“Anytime you can fish is a good time,” Ward said.
Fishing is Scott Ward’s way of relaxing. He didn’t have any risk factors that he knew of for cancer so he ignored the lump on his neck until he couldn’t ignore it anymore.
Dr. Donald Doll, an oncologist at the University of Missouri Health Care, treated Ward for his cancer.
“We’re seeing more and more younger and healthier patients,” Doll said. “They’re not smokers or drinkers. It’s HPV-related.”
Smoking and drinking can cause oral cancers. But Ward’s cancer was caused by HPV, the human papilloma virus.
“Normally, you think HPV, you think of women — cervical cancer,” Doll said.
HPV does cause cervical cancer, but Doll says it’s a misconception that only women have to be concerned with cancers caused by this virus.
“The big ones are cervical cancer and the oropharyngeal cancer,” Doll said.
Oropharyngeal cancers affect the head and neck, including tonsils. Ward’s cancer started in a tonsil. HPV can also lead to anal cancer in both sexes and penile cancer in men.
But there’s a vaccine that’s been around for more than a decade that can protect against the HPV virus. If all boys and girls received it, no one would get HPV-related cancers.
The HPV vaccine is best when given to children between 9 and 12 years old, before they are sexually active. But teenagers and young adults can still benefit from the vaccine.
Not everyone who gets the HPV virus develops cancer. But it is a risk factor. The U.S. Centers for Disease Control estimates that 70 percent of cases of head and neck cancers are caused by HPV. The agency says about 14 million people in the U.S. alone become infected with HPV each year. Yet, about half of all U.S. adolescents have not been vaccinated, which requires a series of three shots.
The CDC says the side effects are generally short term and not serious. They can include dizziness, headache, nausea, fever, and pain and swelling in the arm where the shot was given.
Ward’s recovery was difficult. He had surgery, radiation and chemotherapy. But he’s now cancer-free.
“It’s a journey. I made it through,” Ward said.
Ward wishes the HPV vaccine existed when he was a teen. He says if he had kids, he would get them vaccinated.
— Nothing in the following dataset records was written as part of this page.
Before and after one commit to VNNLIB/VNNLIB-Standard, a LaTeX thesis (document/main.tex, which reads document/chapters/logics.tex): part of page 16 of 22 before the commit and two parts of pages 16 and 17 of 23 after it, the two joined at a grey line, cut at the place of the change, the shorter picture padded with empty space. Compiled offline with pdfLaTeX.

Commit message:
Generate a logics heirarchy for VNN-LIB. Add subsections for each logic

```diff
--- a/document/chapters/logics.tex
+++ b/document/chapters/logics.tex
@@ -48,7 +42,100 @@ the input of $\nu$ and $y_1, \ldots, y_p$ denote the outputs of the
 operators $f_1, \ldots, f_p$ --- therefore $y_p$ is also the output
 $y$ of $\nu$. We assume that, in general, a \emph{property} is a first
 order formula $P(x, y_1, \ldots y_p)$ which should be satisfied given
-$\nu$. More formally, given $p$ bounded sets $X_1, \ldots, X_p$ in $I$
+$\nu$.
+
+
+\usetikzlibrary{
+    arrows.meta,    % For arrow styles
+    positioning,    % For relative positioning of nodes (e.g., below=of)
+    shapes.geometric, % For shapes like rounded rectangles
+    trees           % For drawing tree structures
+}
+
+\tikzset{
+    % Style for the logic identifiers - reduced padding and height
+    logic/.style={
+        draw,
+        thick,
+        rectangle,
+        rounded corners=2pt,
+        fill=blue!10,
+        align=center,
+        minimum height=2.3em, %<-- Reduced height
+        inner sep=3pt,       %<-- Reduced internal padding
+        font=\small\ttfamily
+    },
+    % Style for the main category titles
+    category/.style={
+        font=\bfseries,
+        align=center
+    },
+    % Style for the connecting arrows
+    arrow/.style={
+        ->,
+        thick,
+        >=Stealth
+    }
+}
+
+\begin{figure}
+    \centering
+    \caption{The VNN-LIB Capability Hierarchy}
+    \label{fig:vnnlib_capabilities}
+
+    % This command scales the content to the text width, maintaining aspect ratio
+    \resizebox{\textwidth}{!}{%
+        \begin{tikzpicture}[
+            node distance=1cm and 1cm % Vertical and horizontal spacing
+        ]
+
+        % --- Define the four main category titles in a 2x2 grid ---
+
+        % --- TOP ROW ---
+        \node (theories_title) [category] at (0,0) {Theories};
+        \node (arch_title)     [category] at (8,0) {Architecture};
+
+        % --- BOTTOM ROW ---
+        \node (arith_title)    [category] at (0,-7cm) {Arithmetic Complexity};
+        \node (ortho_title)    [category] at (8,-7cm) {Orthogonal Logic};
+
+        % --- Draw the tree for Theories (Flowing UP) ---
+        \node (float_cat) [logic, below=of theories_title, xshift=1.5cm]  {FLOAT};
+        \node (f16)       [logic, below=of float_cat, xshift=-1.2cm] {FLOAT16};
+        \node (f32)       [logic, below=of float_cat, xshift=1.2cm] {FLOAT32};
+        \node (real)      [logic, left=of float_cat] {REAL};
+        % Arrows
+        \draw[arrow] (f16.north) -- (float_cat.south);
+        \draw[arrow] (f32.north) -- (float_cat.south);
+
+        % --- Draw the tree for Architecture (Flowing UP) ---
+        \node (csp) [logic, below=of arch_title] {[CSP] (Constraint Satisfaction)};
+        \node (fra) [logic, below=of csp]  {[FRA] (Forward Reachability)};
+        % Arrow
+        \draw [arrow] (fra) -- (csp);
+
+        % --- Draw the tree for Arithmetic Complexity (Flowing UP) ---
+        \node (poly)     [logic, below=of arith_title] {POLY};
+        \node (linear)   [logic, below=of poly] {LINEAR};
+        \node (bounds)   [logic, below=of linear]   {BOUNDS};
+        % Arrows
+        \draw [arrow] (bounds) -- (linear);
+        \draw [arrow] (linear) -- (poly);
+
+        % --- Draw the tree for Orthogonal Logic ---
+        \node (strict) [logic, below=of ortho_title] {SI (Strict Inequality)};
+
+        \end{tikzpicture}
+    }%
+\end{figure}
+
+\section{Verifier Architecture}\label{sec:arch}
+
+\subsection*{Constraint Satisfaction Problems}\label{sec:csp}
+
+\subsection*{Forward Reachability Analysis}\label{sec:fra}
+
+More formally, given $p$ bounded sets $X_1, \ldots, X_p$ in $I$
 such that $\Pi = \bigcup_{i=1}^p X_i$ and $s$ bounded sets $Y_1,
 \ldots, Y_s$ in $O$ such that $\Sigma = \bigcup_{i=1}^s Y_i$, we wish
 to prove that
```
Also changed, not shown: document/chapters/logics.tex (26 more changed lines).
“I tell people that do have kids … it’s a prevention. Get it.”
Head and neck cancers are the sixth most common cancers worldwide. The HPV virus also causes half a million cases of cervical cancer each year.